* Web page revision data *
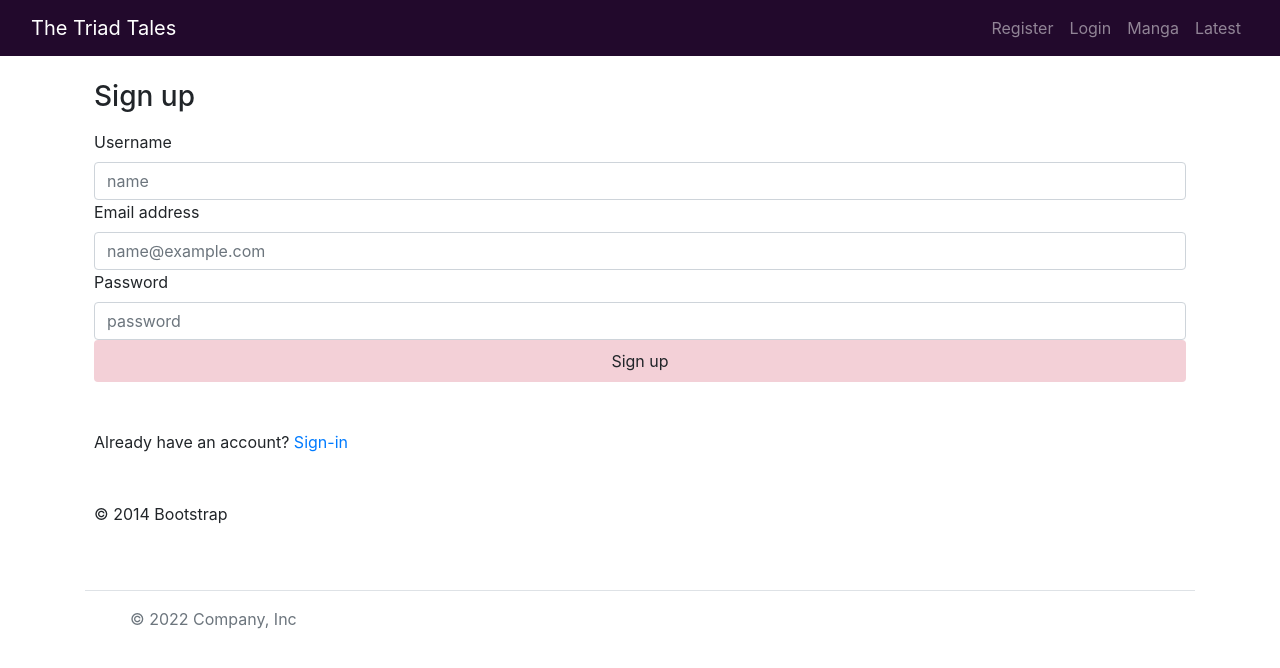
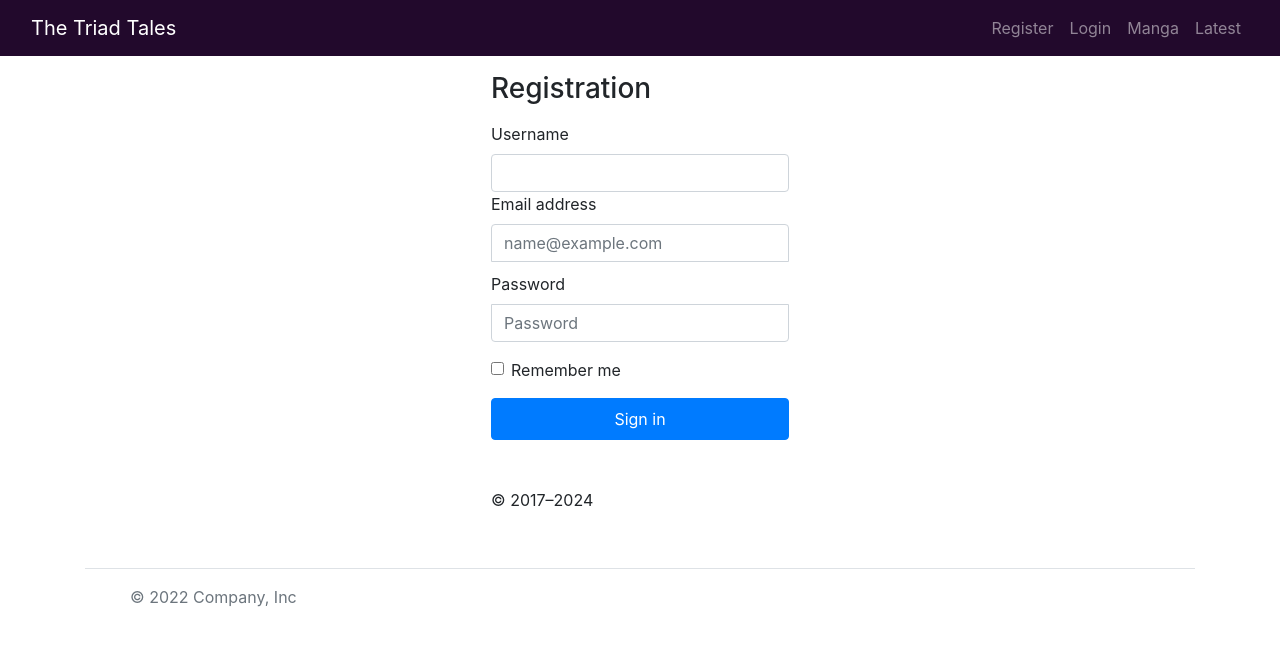
Before and after one commit to ZainabNugget/WT-GP, an Angular app in the folder frontend/: page /register in a window 1280 px wide. Shown: the top 668 px of the page. Built offline with nearby package versions, Linux system fonts and the light colour scheme.

Commit message:
reg and sign in
-added css to registration page
-added css to sign in page

```diff
--- a/frontend/src/app/components/blog/blog.component.css
+++ b/frontend/src/app/components/blog/blog.component.css
@@ -73,3 +73,9 @@
       font-size: 50px;
     }
   }
+
+  .col-md-8 {
+    max-width: 800px; /* Adjust the maximum width as needed */
+    margin: 0 auto; /* Center the content horizontally */
+    padding: 20px; /* Add padding around the content */
+  }
--- a/frontend/src/app/components/login/login.component.css
+++ b/frontend/src/app/components/login/login.component.css
@@ -0,0 +1,25 @@
+html,
+body {
+  height: 100%;
+}
+
+.form-signin {
+  max-width: 330px;
+  padding: 1rem;
+}
+
+.form-signin .form-floating:focus-within {
+  z-index: 2;
+}
+
+.form-signin input[type="email"] {
+  margin-bottom: -1px;
+  border-bottom-right-radius: 0;
+  border-bottom-left-radius: 0;
+}
+
+.form-signin input[type="password"] {
+  margin-bottom: 10px;
+  border-top-left-radius: 0;
+  border-top-right-radius: 0;
+}
--- a/frontend/src/app/components/login/login.component.html
+++ b/frontend/src/app/components/login/login.component.html
@@ -1,25 +1,23 @@
-<div class="container w-50 h-50">
-    <main class="form-signin w-100 m-auto " style="height: 80vh; padding-top: 100px;">
-      <form  [formGroup]="form" (submit)="submit()" method="post">
-        <h1 class="h3 mb-3 fw-normal">Sign in</h1>
-        <div *ngIf="errorMessage" class="alert alert-danger" role="alert">{{ errorMessage }}</div>
+<main class="form-signin w-100 m-auto">
+  <form [formGroup]="form" (submit)="submit()">
+    <h1 class="h3 mb-3 fw-normal">Please sign in</h1>
+
     <div class="form-floating">
       <label for="floatingInput">Email address</label>
-          <input required type="text" formControlName="email" class="form-control" id="floatingInput" placeholder="name@example.com">
+      <input type="email" class="form-control" formControlName="email" id="floatingInput" placeholder="name@example.com">
     </div>
     <div class="form-floating">
       <label for="floatingPassword">Password</label>
-          <input required type="password" formControlName="password" class="form-control" id="floatingPassword" placeholder="Password">
+      <input type="password" class="form-control" formControlName="password" id="floatingPassword" placeholder="Password">
     </div>
+
     <div class="form-check text-start my-3">
       <input class="form-check-input" type="checkbox" value="remember-me" id="flexCheckDefault">
       <label class="form-check-label" for="flexCheckDefault">
         Remember me
       </label>
     </div>
-        <button class="btn w-100 py-2" type="submit" style="background-color: #F3D0D7;">Sign in</button>
-        <p class="mt-5 mb-3 text-body-secondary">Don't have an account? <a href="/register">Sign-up</a></p>
-        <p class="mt-5 mb-3 text-body-secondary">&copy; 2014 Bootstrap</p>
+    <button class="btn btn-primary w-100 py-2" type="submit">Sign in</button>
+    <p class="mt-5 mb-3 text-body-secondary">&copy; 2017–2024</p>
   </form>
 </main>
- </div>
--- a/frontend/src/app/components/register/register.component.css
+++ b/frontend/src/app/components/register/register.component.css
@@ -0,0 +1,31 @@
+html,
+body {
+  height: 100%;
+}
+
+.form-signin {
+  max-width: 330px;
+  padding: 1rem;
+}
+
+.form-signin .form-floating:focus-within {
+  z-index: 2;
+}
+
+.form-signin input[type="username"] {
+    margin-bottom: -1px;
+    border-top-left-radius: 0;
+    border-top-right-radius: 0;
+  }
+
+.form-signin input[type="email"] {
+  margin-bottom: 10px;
+  border-bottom-right-radius: 0;
+  border-bottom-left-radius: 0;
+}
+
+.form-signin input[type="password"] {
+  margin-bottom: 10px;
+  border-top-left-radius: 0;
+  border-top-right-radius: 0;
+}
--- a/frontend/src/app/components/register/register.component.html
+++ b/frontend/src/app/components/register/register.component.html
@@ -1,21 +1,27 @@
-<div class="container p-4">
-<form [formGroup]="form" (submit)="submit()" method="post">
-    <h1 class="h3 mb-3 fw-normal">Sign up</h1>
-    <div *ngIf="errorMessage" class="alert alert-danger" role="alert">{{ errorMessage }}</div>
+<main class="form-signin w-100 m-auto">
+  <form [formGroup]="form" (submit)="submit()">
+    <h1 class="h3 mb-3 fw-normal">Registration</h1>
+
     <div class="form-floating">
-        <label for="floatingInput">Username</label>
-      <input required type="text" formControlName="username" class="form-control" id="floatingInput" placeholder="name" aria-required="true">
+      <label for="floatingInput">Username</label>
+      <input type="text" class="form-control" formControlName="username" id="floatingInput">
     </div>
     <div class="form-floating">
-        <label for="floatingInput">Email address</label>
-      <input required type="email" formControlName="email" class="form-control" id="floatingInput" placeholder="name@example.com" aria-required="true">
+      <label for="floatingInput">Email address</label>
+      <input type="email" class="form-control" formControlName="email" id="floatingInput" placeholder="name@example.com">
     </div>
     <div class="form-floating">
-    <label for="floatingPassword">Password</label>
-      <input required type="password" formControlName="password" class="form-control" id="floatingPassword" placeholder="password" aria-required="true">
+      <label for="floatingPassword">Password</label>
+      <input type="password" class="form-control" formControlName="password" id="floatingPassword" placeholder="Password">
     </div>
-    <button class="btn w-100 py-2" type="submit" style="background-color: #F3D0D7;">Sign up</button>
-    <p class="mt-5 mb-3 text-body-secondary">Already have an account? <a href="/login">Sign-in</a></p>
-    <p class="mt-5 mb-3 text-body-secondary">&copy; 2014 Bootstrap</p>
+
+    <div class="form-check text-start my-3">
+      <input class="form-check-input" type="checkbox" value="remember-me" id="flexCheckDefault">
+      <label class="form-check-label" for="flexCheckDefault">
+        Remember me
+      </label>
+    </div>
+    <button class="btn btn-primary w-100 py-2" type="submit">Sign in</button>
+    <p class="mt-5 mb-3 text-body-secondary">&copy; 2017–2024</p>
   </form>
-</div>
+</main>
```
Also changed, not shown: frontend/src/app/components/blog/blog.component.html (+65 -19 lines). Lines whose indentation alone changed are shown as unchanged.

* Problem description *
Where a line above contains the word "ngIf", show that line.

* Completed task *
-        <div *ngIf="errorMessage" class="alert alert-danger" role="alert">{{ errorMessage }}</div>
-    <div *ngIf="errorMessage" class="alert alert-danger" role="alert">{{ errorMessage }}</div>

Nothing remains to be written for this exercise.